I stopped at the cemetery and picked up my uncle’s arrangement and another one we had purchased from a florist. I glanced back as I left, pleased at how her grave looked with the spray of flowers that had been on her casket. When I got home, I breathed in the sweet scents of the delicate flowers and gazed at their beauty. I was so thankful for the nudge from my uncle to bring the flowers home.
I spread the flowers out on my dining room table and pulled each stem out of the green floral foam, then I arranged them into separate bouquets and put them in vases. I added the big purple ribbons from the florist to the largest bouquet and placed it on the table in my front entry way. The smaller bouquets I brought back to my mother’s apartment building to give out to her friends.
The days following the funeral were stressful. We had a short period of time to clear out her apartment, so several of us were coming and going, sorting and dividing her treasures, making trips to the thrift store and post office, and filling garbage bags. They were long demanding days, but I would go home each night and be blessed by the beauty and aroma of the flowers that greeted me as I walked in the door.
Finally, we were done with the clean out, and I looked at the few wilted flowers left from my beautiful bouquet. I felt like my mother had when her flowers were gone. “Where are my flowers?” I thought, “I’m still grieving; I’m not ready to be done with them.” So, I went out and bought myself a big bouquet of flowers. I kept a bouquet of fresh flowers on my table all through the winter and into the Spring. And I found many occasions to bless others with flowers as well.
It wasn't until this experience that I realized how focusing on “whatever is lovely,” in this case, in the form of flowers, truly ministers to one’s soul.
As we are now in the season when flowers are blooming all around us, take the time to observe the delicate, fragrant blossoms, and let God minister to you through his lovely creation.

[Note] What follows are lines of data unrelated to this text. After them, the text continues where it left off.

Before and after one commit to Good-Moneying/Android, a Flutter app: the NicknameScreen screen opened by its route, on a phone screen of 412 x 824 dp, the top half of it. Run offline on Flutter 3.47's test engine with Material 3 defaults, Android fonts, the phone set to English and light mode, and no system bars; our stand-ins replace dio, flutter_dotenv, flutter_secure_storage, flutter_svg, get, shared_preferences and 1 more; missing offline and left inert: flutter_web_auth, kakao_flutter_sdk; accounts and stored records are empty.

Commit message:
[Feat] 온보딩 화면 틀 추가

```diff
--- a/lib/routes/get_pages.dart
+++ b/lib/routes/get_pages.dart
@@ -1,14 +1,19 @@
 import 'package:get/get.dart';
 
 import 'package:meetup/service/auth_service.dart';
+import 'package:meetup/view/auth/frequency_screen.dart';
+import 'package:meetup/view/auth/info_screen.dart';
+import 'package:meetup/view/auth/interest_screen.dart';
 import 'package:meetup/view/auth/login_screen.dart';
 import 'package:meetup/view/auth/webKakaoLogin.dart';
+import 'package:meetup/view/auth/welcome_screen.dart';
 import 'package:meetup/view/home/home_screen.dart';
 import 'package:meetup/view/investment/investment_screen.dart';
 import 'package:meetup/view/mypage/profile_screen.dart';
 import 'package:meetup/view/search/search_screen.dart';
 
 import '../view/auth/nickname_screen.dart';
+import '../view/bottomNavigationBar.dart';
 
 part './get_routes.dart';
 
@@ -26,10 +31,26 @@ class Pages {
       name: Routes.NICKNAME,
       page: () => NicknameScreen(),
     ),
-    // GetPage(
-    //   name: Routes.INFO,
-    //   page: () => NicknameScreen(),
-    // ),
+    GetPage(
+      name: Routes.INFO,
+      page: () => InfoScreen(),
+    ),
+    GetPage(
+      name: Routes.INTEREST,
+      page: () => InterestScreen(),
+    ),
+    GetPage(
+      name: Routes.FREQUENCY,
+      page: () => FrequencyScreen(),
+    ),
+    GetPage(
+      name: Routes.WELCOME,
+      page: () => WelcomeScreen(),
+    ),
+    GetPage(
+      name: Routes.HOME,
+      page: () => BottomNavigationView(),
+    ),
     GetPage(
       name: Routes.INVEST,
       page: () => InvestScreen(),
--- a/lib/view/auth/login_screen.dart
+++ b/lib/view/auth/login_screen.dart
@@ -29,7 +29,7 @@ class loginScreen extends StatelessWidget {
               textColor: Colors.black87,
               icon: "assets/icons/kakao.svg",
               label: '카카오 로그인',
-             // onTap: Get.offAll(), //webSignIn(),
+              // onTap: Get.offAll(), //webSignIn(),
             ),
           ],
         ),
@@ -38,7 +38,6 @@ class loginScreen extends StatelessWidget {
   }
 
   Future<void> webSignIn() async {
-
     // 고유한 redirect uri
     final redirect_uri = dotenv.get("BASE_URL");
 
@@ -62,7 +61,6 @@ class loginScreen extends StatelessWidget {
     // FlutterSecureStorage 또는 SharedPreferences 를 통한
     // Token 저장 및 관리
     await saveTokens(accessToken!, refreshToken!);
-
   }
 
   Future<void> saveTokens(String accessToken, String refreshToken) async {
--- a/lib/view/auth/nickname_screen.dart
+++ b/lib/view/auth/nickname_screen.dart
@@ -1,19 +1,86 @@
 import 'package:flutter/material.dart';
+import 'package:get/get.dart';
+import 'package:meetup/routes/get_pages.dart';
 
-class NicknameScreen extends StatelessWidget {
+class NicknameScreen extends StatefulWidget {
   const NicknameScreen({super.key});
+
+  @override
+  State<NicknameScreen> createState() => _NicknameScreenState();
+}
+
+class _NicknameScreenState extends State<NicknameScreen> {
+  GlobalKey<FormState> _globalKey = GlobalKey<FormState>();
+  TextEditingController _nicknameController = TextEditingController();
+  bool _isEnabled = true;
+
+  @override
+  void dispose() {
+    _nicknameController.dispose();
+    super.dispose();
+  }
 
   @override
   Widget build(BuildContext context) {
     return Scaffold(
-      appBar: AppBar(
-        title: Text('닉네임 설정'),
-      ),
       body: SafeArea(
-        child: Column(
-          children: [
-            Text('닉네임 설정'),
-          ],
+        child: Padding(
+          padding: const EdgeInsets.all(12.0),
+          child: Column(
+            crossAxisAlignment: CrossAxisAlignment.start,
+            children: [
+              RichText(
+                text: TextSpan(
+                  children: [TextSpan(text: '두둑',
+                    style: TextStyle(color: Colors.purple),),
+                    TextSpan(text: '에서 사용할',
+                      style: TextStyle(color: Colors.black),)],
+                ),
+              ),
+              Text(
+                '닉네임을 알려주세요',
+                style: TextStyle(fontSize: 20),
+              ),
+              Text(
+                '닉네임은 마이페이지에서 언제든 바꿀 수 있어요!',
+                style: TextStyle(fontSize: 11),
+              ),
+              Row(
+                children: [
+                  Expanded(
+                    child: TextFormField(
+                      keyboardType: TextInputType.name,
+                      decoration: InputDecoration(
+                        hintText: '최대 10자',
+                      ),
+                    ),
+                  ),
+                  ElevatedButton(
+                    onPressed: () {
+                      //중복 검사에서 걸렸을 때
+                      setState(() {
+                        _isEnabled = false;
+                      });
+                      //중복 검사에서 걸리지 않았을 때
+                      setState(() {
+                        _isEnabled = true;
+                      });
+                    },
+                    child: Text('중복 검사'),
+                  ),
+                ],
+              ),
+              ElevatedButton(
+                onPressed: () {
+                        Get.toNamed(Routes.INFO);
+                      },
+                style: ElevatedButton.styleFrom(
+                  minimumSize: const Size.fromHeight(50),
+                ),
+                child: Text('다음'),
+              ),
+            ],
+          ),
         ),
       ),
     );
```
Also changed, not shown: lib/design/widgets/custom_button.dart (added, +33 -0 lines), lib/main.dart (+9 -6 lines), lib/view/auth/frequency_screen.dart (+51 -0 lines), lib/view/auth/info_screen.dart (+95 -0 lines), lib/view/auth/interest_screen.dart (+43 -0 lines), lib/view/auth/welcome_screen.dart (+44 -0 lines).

Nancy Lee is a former Christian school teacher and Recreation Therapist/Activities Director. She lives in a small town in the Mohawk Valley in Upstate New York, an area rich in history and natural beauty.
Nancy and her husband, Paul, are the parents of four young adults and a son-in-law. All four of them, and their peers, inspire and challenge her. They are bright, creative, innovative thinkers, driven, and out to change the world. She loves to hike, explore, and to walk her three small, mixed-breed dogs. She also loves to spend time with her family, read, and write. Connect with her at her website: Inspirational Lee.
Joanna Eccles has led Bible studies for over ten years and completed the year-long C. S. Lewis Fellows Program. She is passionate about discipleship and helping people know God better. Joanna enjoys coffee, traveling, and reading, and currently lives in Virginia.